A shoe rack by the door presents a visual reminder for guests to doff their dog covers. You might also want to invest in booties for those who resist going barefoot. The shower caps you find at dollar stores work well for anything outside of work boots.
4. Keep Things Outdoors as Much as Possible
The more people you bring inside your home, the greater the chance that someone will leave troublesome germs behind. According to immunologist and biology professor Erin Bromage of the University of Dartmouth, outdoor gatherings are safer than indoor soirees.
Break out the barbecue — who cares if it’s past Labor Day? A grilled steak — or the cauliflower version for vegans — tastes as delicious in October as it does in July. It reduces your risk of sending your guests home with an unwanted COVID-19 party favor.

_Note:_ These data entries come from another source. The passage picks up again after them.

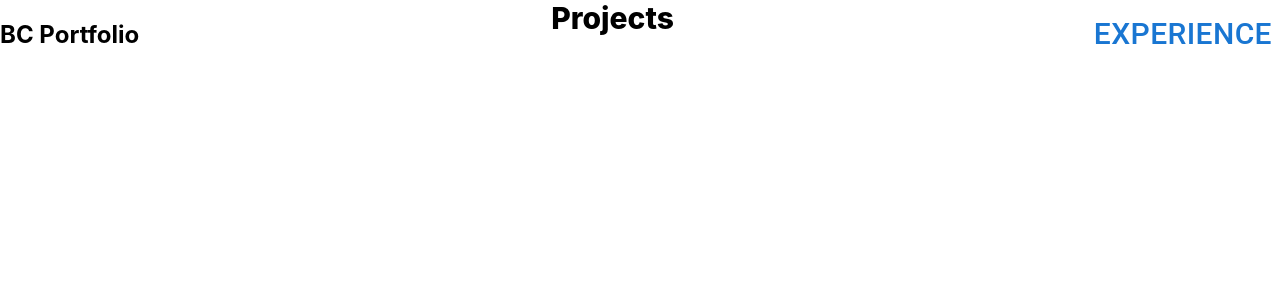
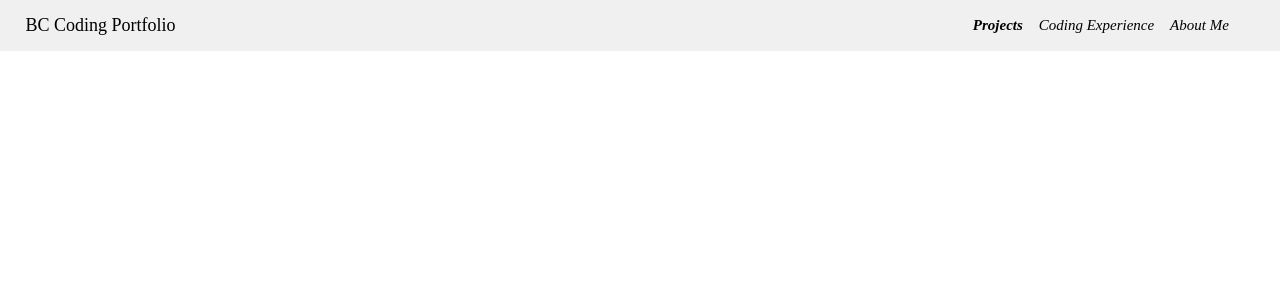
Before and after one commit to BernieC22114187/mywebsite, a React (Create React App) app: page / in a window 1280 px wide. Shown: the top 300 px of the page. Built offline with nearby package versions, Linux system fonts and the light colour scheme.

Commit message:
TopBarStyling

```diff
--- a/src/App.css
+++ b/src/App.css
@@ -1,12 +1,15 @@
 .App {
   text-align: center;
+
 }
 
-.projects{
-  font-size: 30px;
-}
 .header{
+
   display: flex;
   flex-direction: row;
 
 }
+.body{
+  display: flex;
+  justify-content: center;
+}
--- a/src/App.js
+++ b/src/App.js
@@ -4,7 +4,7 @@ import OutlinedCard from "./components/Card/card.jsx";
 import { AppBar, Typography, Button} from "@mui/material";
 import {BrowserRouter, Routes, Route, Link, useNavigate} from "react-router-dom";
 
-import Projects from "./pages/Projects.jsx"
+import Projects from "./pages/projectpages/Projects.jsx"
 import TopBar from "./components/TopBar/TopBar.jsx"
 function App() {
 
@@ -15,7 +15,7 @@ function App() {
         <header className="header">
           <TopBar/>
         </header>
-        <div>
+        <div className = "body">
 
           <Routes>
             <Route path="/projects" element = {<Projects/>}/>
--- a/src/components/TopBar/TopBar.css
+++ /dev/null
@@ -1,17 +0,0 @@
-.topbar {
-  width: 100vw;
-  height: 100%;
-  display: flex;
-  flex-direction: row;
-  justify-content: space-between;
-}
-
-.projectsButtonSelected{
-    color: black !important;
-    font-weight: 800 !important;
-
-}
-.projectsButtonUnselected{
-    color: black !important;
-    font-weight: 400 !important;
-}
--- a/src/components/TopBar/TopBar.jsx
+++ b/src/components/TopBar/TopBar.jsx
@@ -1,39 +1,57 @@
-import {React, useState} from "react";
+import { React, useState } from "react";
 
-import { Button} from "@mui/material";
-import {useNavigate} from "react-router-dom";
-import "./TopBar.css"
+import { Button } from "@mui/material";
+import { useNavigate } from "react-router-dom";
+import TopBarCss from "./TopBar.module.css";
 const TopBar = () => {
   let navigate = useNavigate();
   const [selectedTab, setSelected] = useState("projects");
 
   return (
-    <div className = "topbar">
-      <h2 className="title">BC Portfolio</h2>
+    <div className={TopBarCss.topbar}>
+      <h2 className={TopBarCss.title}>BC Coding Portfolio</h2>
 
-      {/* <Link to ="projects"> */}
+      <div className={TopBarCss.rightSide}>
         <div
-
-        className = {"projectsButton" + (selectedTab === "projects" ? "Selected":"Unselected")}
+          className={
+            selectedTab === "projects"
+              ? TopBarCss.ButtonSelected
+              : TopBarCss.ButtonUnselected
+          }
           onClick={() => {
             navigate("/projects");
             setSelected("projects");
           }}
-
         >
-        <div className="projects">Projects</div>
-      </div >
-      <Button
-
+          <div>Projects</div>
+        </div>
+        <div
+          className={
+            selectedTab === "experience"
+              ? TopBarCss.ButtonSelected
+              : TopBarCss.ButtonUnselected
+          }
           onClick={() => {
             navigate("/experience");
             setSelected("experience");
           }}
-
         >
-        <div className="projects">Experience</div>
-      </Button>
-      {/* </Link> */}
+          <div>Coding Experience</div>
+        </div>
+        <div
+          className={
+            selectedTab === "aboutme"
+              ? TopBarCss.ButtonSelected
+              : TopBarCss.ButtonUnselected
+          }
+          onClick={() => {
+            navigate("/aboutme");
+            setSelected("aboutme");
+          }}
+        >
+          <div>About Me</div>
+        </div>
+      </div>
     </div>
   );
 };
--- /dev/null
+++ b/src/components/TopBar/TopBar.module.css
@@ -0,0 +1,43 @@
+.topbar {
+  position: fixed;
+  width: 100vw;
+  /* height: 100%; */
+  display: flex;
+  flex-direction: row;
+  justify-content: space-between;
+  background-color: #F0F0F0;
+}
+
+.rightSide{
+  display: flex;
+  flex-direction: row;
+  justify-content: space-between;
+  width: 20vw;
+  margin-right: 4vw;
+}
+
+.ButtonSelected {
+  font-weight: 800;
+  color: black;
+  display: flex;
+  align-items: center;
+  font-style: italic;
+  font-family: "PT Serif";
+  font-size: 15px;
+}
+.ButtonUnselected {
+  font-weight: 400;
+  color: black;
+  display: flex;
+  align-items: center;
+  font-family: "PT Serif";
+  font-style: italic;
+  font-size: 15px;
+}
+
+.title {
+  font-family: "Kaushan Script";
+  font-weight: 400;
+  font-size: 18px;
+  margin-left: 2vw;
+}
```
Lines whose indentation alone changed are shown as unchanged.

5. Practice Safe Food Handling
In more innocent times, the most dangerous risk of family reunions involved a tummy ache from gone-over potato salad. The importance of safe food handling hasn’t eased.
According to the U.S. Department of Agriculture, while mayonnaise-based salads can sit out for a while, you can’t nibble indefinitely. Cover dishes and refrigerate them to keep them safe. Severe food poisoning can send you to the ER, where you don’t want to be in the era of COVID-19.
6. Provide Supervision for the Littles
Family reunions include those with infants and toddlers. However, mobile little ones can get up to mischief — and land in Urgent Care.
Consider hiring a professional sitter to watch the tots. That way, their parents can relax and enjoy the festivities secure in the knowledge that their 2-year-old isn’t getting too friendly with your koi pond.
7. Think Socially Distant Gaming
You might want to leave “Twister” in the box when it comes to game time. It’s impossible to play without close physical contact — something you should avoid while social distancing.
Instead, games like “Cornhole” or darts let you enjoy the thrill of competition without getting up close and personal with Uncle Jim, whom you haven’t seen in a decade. If some of your family members have disabilities that make such games painful, why not hold an arts and crafts contest?
8. Provide a Video Check-In
Family members who wake up with a fever or other troubling symptoms should stay home, according to the Centers for Disease Control and Prevention (CDC). However, if you only have a reunion every few years, you don’t want them to miss all the fun.
Fortunately, with technology, Facetime and Zoom are now things. Set up a computer or tablet where you can video chat to check-in with absentees. They can still see the newest family members this way — safely via a screen.
Have a Safe Family Reunion With These Eight Tips
If you are having a family reunion, you must take extra precautions in a COVID-19 era. The eight tips above will help you to safeguard your family’s health.
Article by Dylan Bartlett
Dylan is part of Alejandra’s Life Family Team